Work to complete — In the data below, the answer is the run of lines from the line containing "Test against the" through the line containing "Implement an isolated", both included; print it exactly and nothing else.

↓↓↓

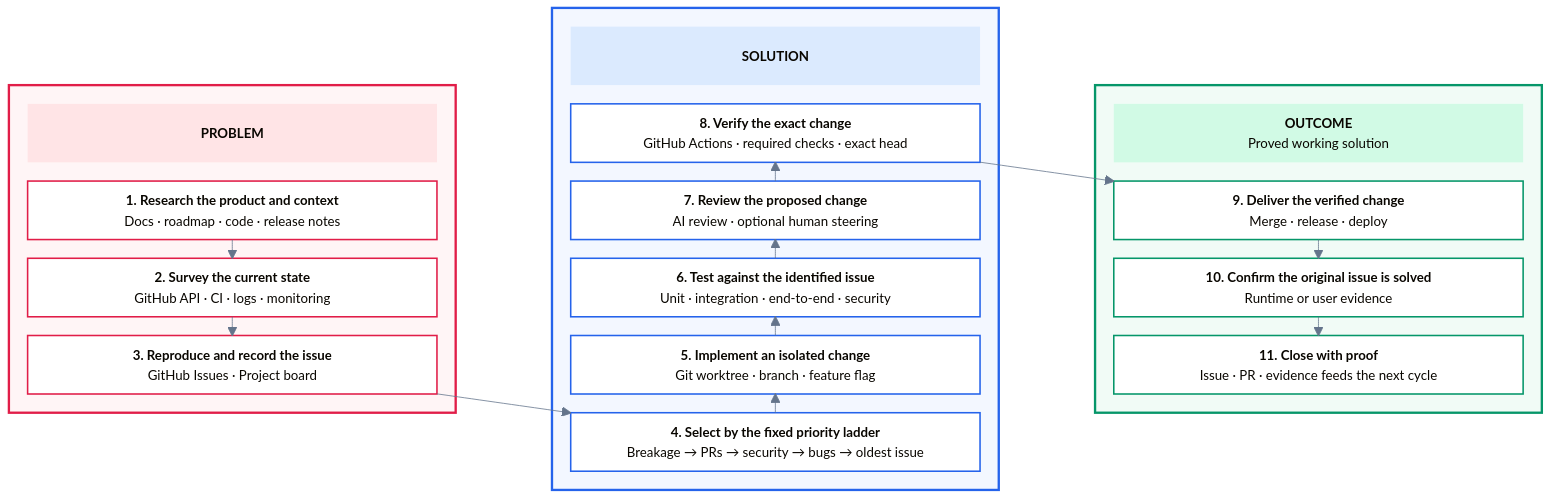
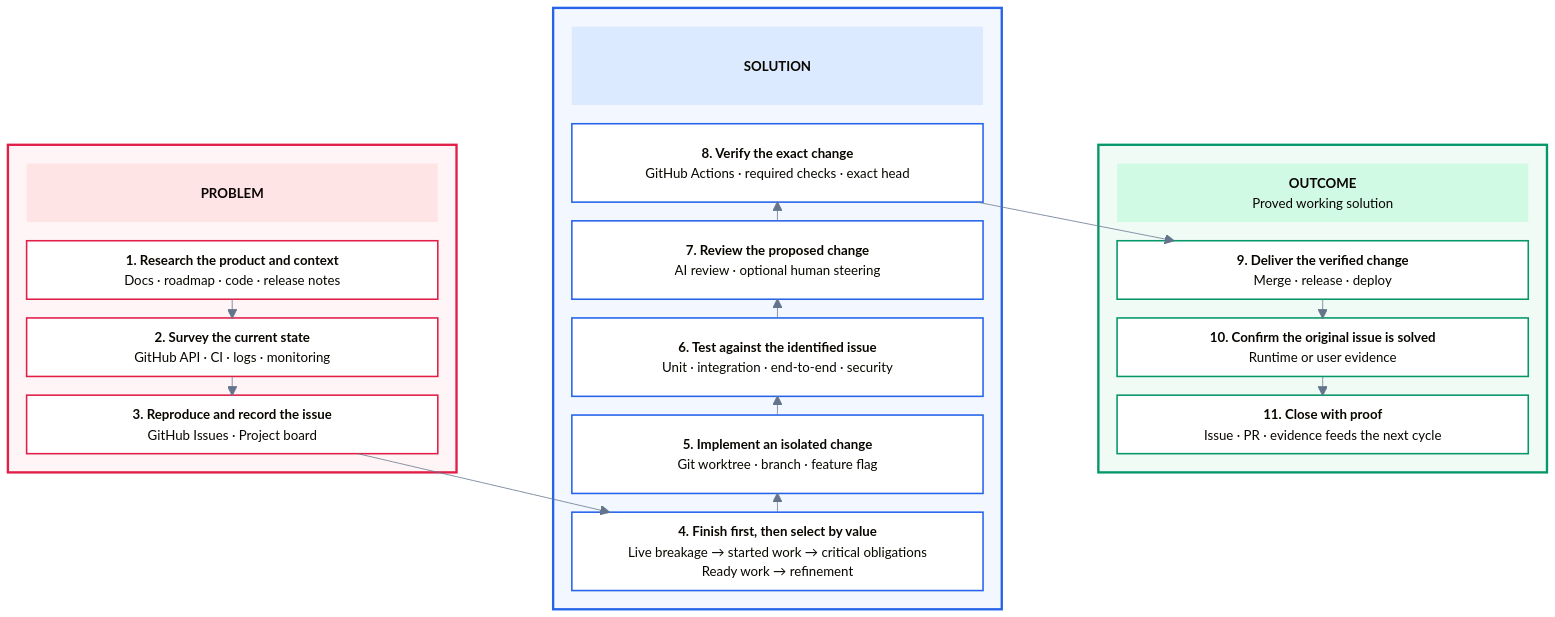
The diagram in src/content/docs/agentic-engineering.mdx (devantler-tech/business-site), drawn with Mermaid before and after one commit. The commit also changed other lines of this file and 2 other files, not shown here.

Commit message:
docs: explain finish-first engineering selection (#299)
* docs: explain finish-first engineering selection

* docs: qualify live breakage in the process diagram

Refs #297. Align the standalone diagram with the existing live-breakage rule without changing the remaining order.

* docs: retire the raster diagram maintenance instructions

Refs #297. Preserve the historical authored diagram and its provenance without claiming it is still displayed or requiring regeneration of an unused duplicate.

````diff
--- a/src/content/docs/agentic-engineering.mdx
+++ b/src/content/docs/agentic-engineering.mdx
@@ -14,76 +14,76 @@
 ```mermaid
 %%{init: {
   "theme": "base",
   "themeVariables": {
     "background": "#ffffff",
     "fontFamily": "Arial, Helvetica, sans-serif",
     "fontSize": "17px",
     "lineColor": "#64748b",
     "primaryTextColor": "#0f172a"
   },
   "themeCSS": ".nodeLabel, .edgeLabel, .blockLabel { font-family: Arial, Helvetica, sans-serif !important; } .flowchart-link { stroke: #475569 !important; stroke-width: 3px !important; } .arrowMarkerPath { fill: #475569 !important; stroke: #475569 !important; }",
   "block": {"padding": 24}
 }}%%
 
 block-beta
   columns 20
 
   block:Problem:6
     columns 1
     PH["<b>PROBLEM</b>"]
     P1["<b>1. Research the product and context</b><br/>Docs · roadmap · code · release notes"]
     P2["<b>2. Survey the current state</b><br/>GitHub API · CI · logs · monitoring"]
     P3["<b>3. Reproduce and record the issue</b><br/>GitHub Issues · Project board"]
   end
 
   space
 
   block:Solution:6
     columns 1
     SH["<b>SOLUTION</b>"]
     S5["<b>8. Verify the exact change</b><br/>GitHub Actions · required checks · exact head"]
     S4["<b>7. Review the proposed change</b><br/>AI review · optional human steering"]
     S3["<b>6. Test against the identified issue</b><br/>Unit · integration · end-to-end · security"]
     S2["<b>5. Implement an isolated change</b><br/>Git worktree · branch · feature flag"]
-    S1["<b>4. Select by the fixed priority ladder</b><br/>Breakage → PRs → security → bugs → oldest issue"]
+    S1["<b>4. Finish first, then select by value</b><br/>Live breakage → started work → critical obligations<br/>Ready work → refinement"]
   end
 
   space
 
   block:Outcome:6
     columns 1
     OH["<b>OUTCOME</b><br/>Proved working solution"]
     O1["<b>9. Deliver the verified change</b><br/>Merge · release · deploy"]
     O2["<b>10. Confirm the original issue is solved</b><br/>Runtime or user evidence"]
     O3["<b>11. Close with proof</b><br/>Issue · PR · evidence feeds the next cycle"]
   end
 
   P1 --> P2
   P2 --> P3
   P3 --> S1
   S1 --> S2
   S2 --> S3
   S3 --> S4
   S4 --> S5
   S5 --> O1
   O1 --> O2
   O2 --> O3
 
   style P1 fill:#ffffff,stroke:#e11d48,stroke-width:2px,color:#4c0519
   style P2 fill:#ffffff,stroke:#e11d48,stroke-width:2px,color:#4c0519
   style P3 fill:#ffffff,stroke:#e11d48,stroke-width:2px,color:#4c0519
   style S1 fill:#ffffff,stroke:#2563eb,stroke-width:2px,color:#172554
   style S2 fill:#ffffff,stroke:#2563eb,stroke-width:2px,color:#172554
   style S3 fill:#ffffff,stroke:#2563eb,stroke-width:2px,color:#172554
   style S4 fill:#ffffff,stroke:#2563eb,stroke-width:2px,color:#172554
   style S5 fill:#ffffff,stroke:#2563eb,stroke-width:2px,color:#172554
   style O1 fill:#ffffff,stroke:#059669,stroke-width:2px,color:#064e3b
   style O2 fill:#ffffff,stroke:#059669,stroke-width:2px,color:#064e3b
   style O3 fill:#ffffff,stroke:#059669,stroke-width:2px,color:#064e3b
   style PH fill:#ffe4e6,stroke:#e11d48,stroke-width:0px,color:#881337
   style SH fill:#dbeafe,stroke:#2563eb,stroke-width:0px,color:#172554
   style OH fill:#d1fae5,stroke:#059669,stroke-width:0px,color:#064e3b
   style Problem fill:#fff5f6,stroke:#e11d48,stroke-width:3px
   style Solution fill:#f3f7ff,stroke:#2563eb,stroke-width:3px
   style Outcome fill:#f1fbf6,stroke:#059669,stroke-width:3px
 ```
````
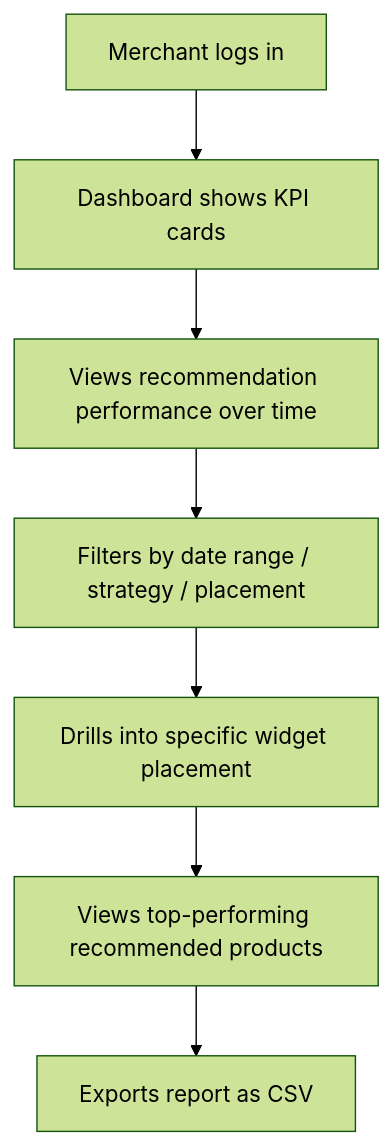
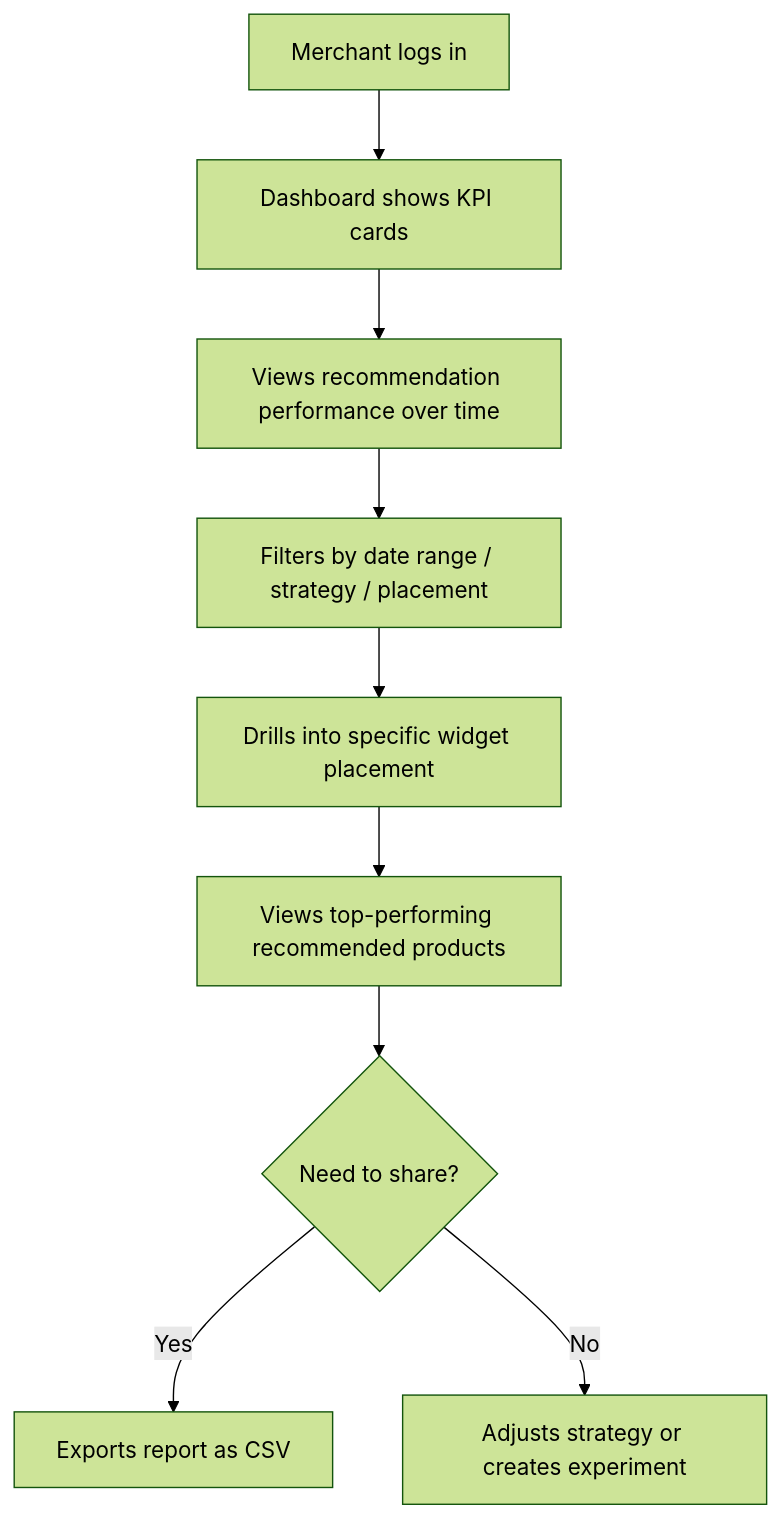
Before and after one commit to Tamoura/Claude-Code-creates-the-SW-company: the seventh of 8 diagrams in products/recomengine/docs/PRD.md, drawn with Mermaid (forest theme). The commit also changed other lines of this file and 2 other files, not shown here.

````diff
--- a/products/recomengine/docs/PRD.md
+++ b/products/recomengine/docs/PRD.md
@@ -289,9 +575,11 @@
 ```mermaid
 flowchart TD
     A[Merchant logs in] --> B[Dashboard shows KPI cards]
     B --> C[Views recommendation performance over time]
     C --> D[Filters by date range / strategy / placement]
     D --> E[Drills into specific widget placement]
     E --> F[Views top-performing recommended products]
-    F --> G[Exports report as CSV]
+    F --> G{Need to share?}
+    G -->|Yes| H[Exports report as CSV]
+    G -->|No| I[Adjusts strategy or creates experiment]
 ```
````
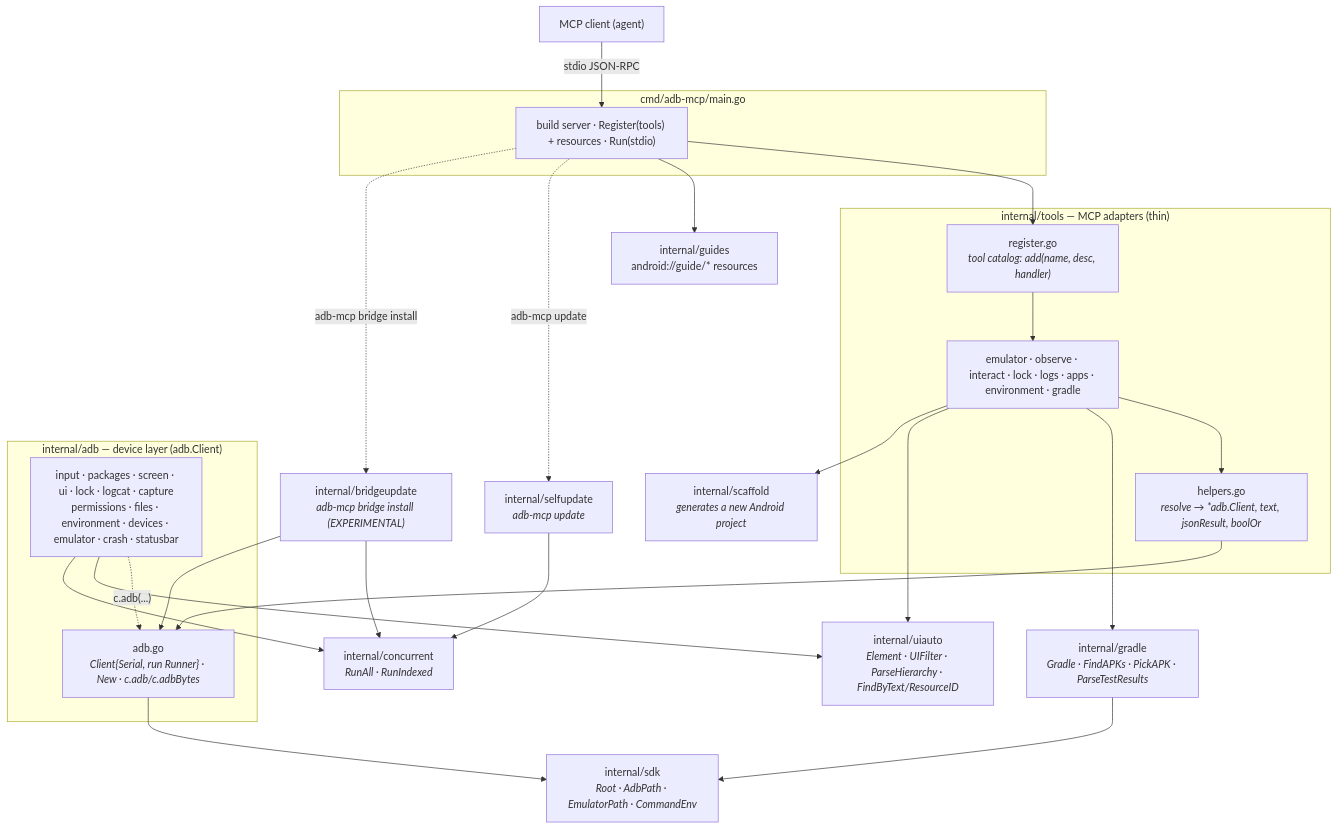
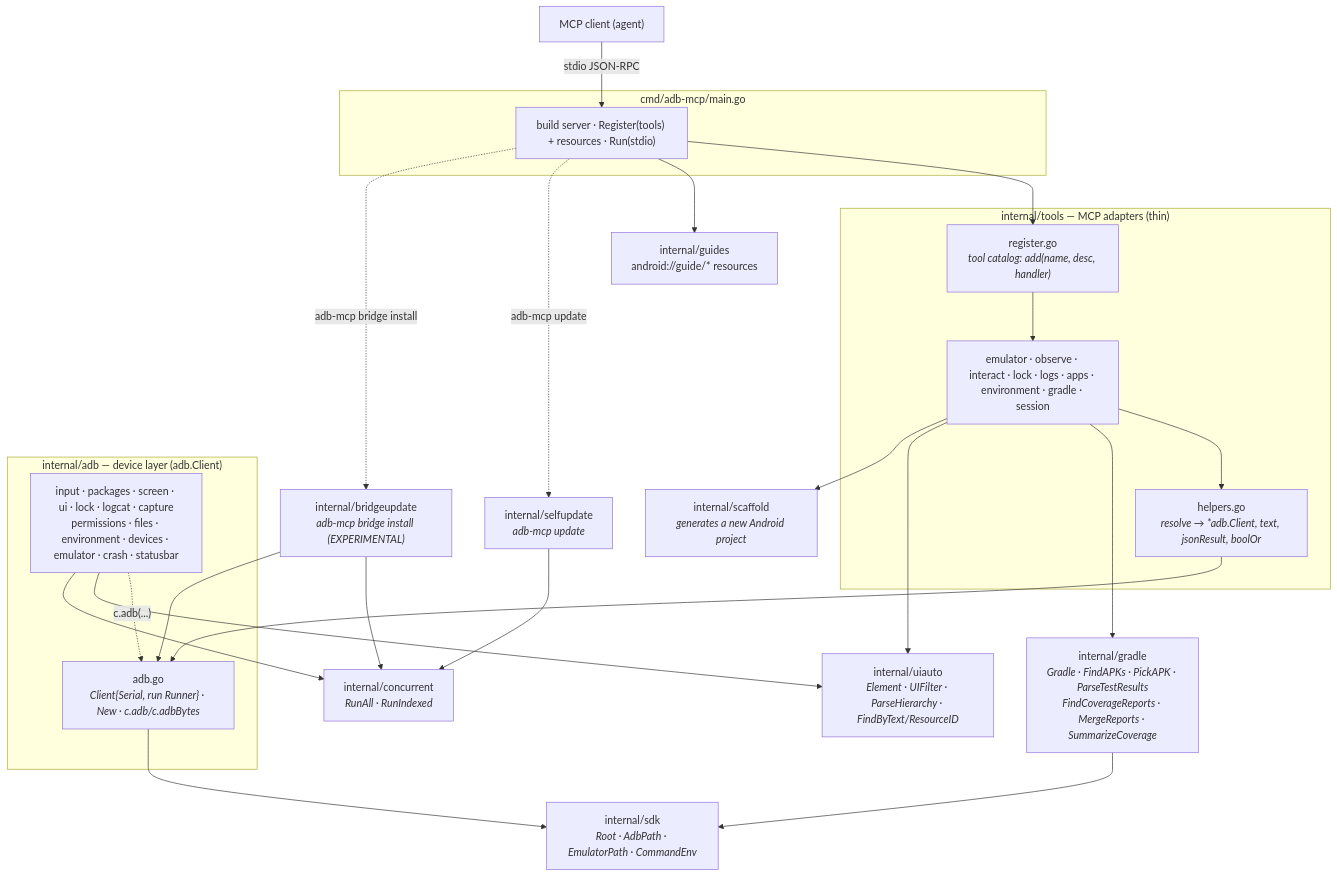
One commit to iksnerd/adb-mcp changed the diagram in ARCHITECTURE.md. Above: the diagram before and after it, drawn with Mermaid. The commit also changed other lines of this file and 1 other file, not shown here.

First line of the commit message:
ARCHITECTURE: catch the diagram and mirror table up to v0.22.0

````diff
--- a/ARCHITECTURE.md
+++ b/ARCHITECTURE.md
@@ -38,50 +38,50 @@
 ```mermaid
 flowchart TB
     client["MCP client (agent)"]
 
     subgraph entry["cmd/adb-mcp/main.go"]
         server["build server · Register(tools) + resources · Run(stdio)"]
     end
 
     subgraph tools["internal/tools — MCP adapters (thin)"]
         register["register.go<br/><i>tool catalog: add(name, desc, handler)</i>"]
-        t_files["emulator · observe · interact · lock · logs · apps · environment · gradle"]
+        t_files["emulator · observe · interact · lock · logs · apps · environment · gradle · session"]
         t_helpers["helpers.go<br/><i>resolve → *adb.Client, text, jsonResult, boolOr</i>"]
     end
 
     subgraph adb["internal/adb — device layer (adb.Client)"]
         client_t["adb.go<br/><i>Client{Serial, run Runner} · New · c.adb/c.adbBytes</i>"]
         a_cmds["input · packages · screen · ui · lock · logcat · capture<br/>permissions · files · environment · devices · emulator · crash · statusbar"]
     end
 
-    gradle["internal/gradle<br/><i>Gradle · FindAPKs · PickAPK · ParseTestResults</i>"]
+    gradle["internal/gradle<br/><i>Gradle · FindAPKs · PickAPK · ParseTestResults<br/>FindCoverageReports · MergeReports · SummarizeCoverage</i>"]
     uiauto["internal/uiauto<br/><i>Element · UIFilter · ParseHierarchy · FindByText/ResourceID</i>"]
     sdk["internal/sdk<br/><i>Root · AdbPath · EmulatorPath · CommandEnv</i>"]
     concurrent["internal/concurrent<br/><i>RunAll · RunIndexed</i>"]
     guides["internal/guides<br/>android://guide/* resources"]
     scaffold["internal/scaffold<br/><i>generates a new Android project</i>"]
     selfupdate["internal/selfupdate<br/><i>adb-mcp update</i>"]
     bridgeupdate["internal/bridgeupdate<br/><i>adb-mcp bridge install (EXPERIMENTAL)</i>"]
 
     client -->|stdio JSON-RPC| server
     server --> register
     server --> guides
     server -. "adb-mcp update" .-> selfupdate
     server -. "adb-mcp bridge install" .-> bridgeupdate
     register --> t_files
     t_files --> t_helpers
 
     t_helpers --> client_t
     t_files --> gradle
     t_files --> uiauto
     t_files --> scaffold
 
     a_cmds -. "c.adb(...)" .-> client_t
     a_cmds --> uiauto
     a_cmds --> concurrent
     bridgeupdate --> client_t
     bridgeupdate --> concurrent
     selfupdate --> concurrent
     client_t --> sdk
     gradle --> sdk
 ```
````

↑↑↑

Response —
     S3["<b>6. Test against the identified issue</b><br/>Unit · integration · end-to-end · security"]
     S2["<b>5. Implement an isolated change</b><br/>Git worktree · branch · feature flag"]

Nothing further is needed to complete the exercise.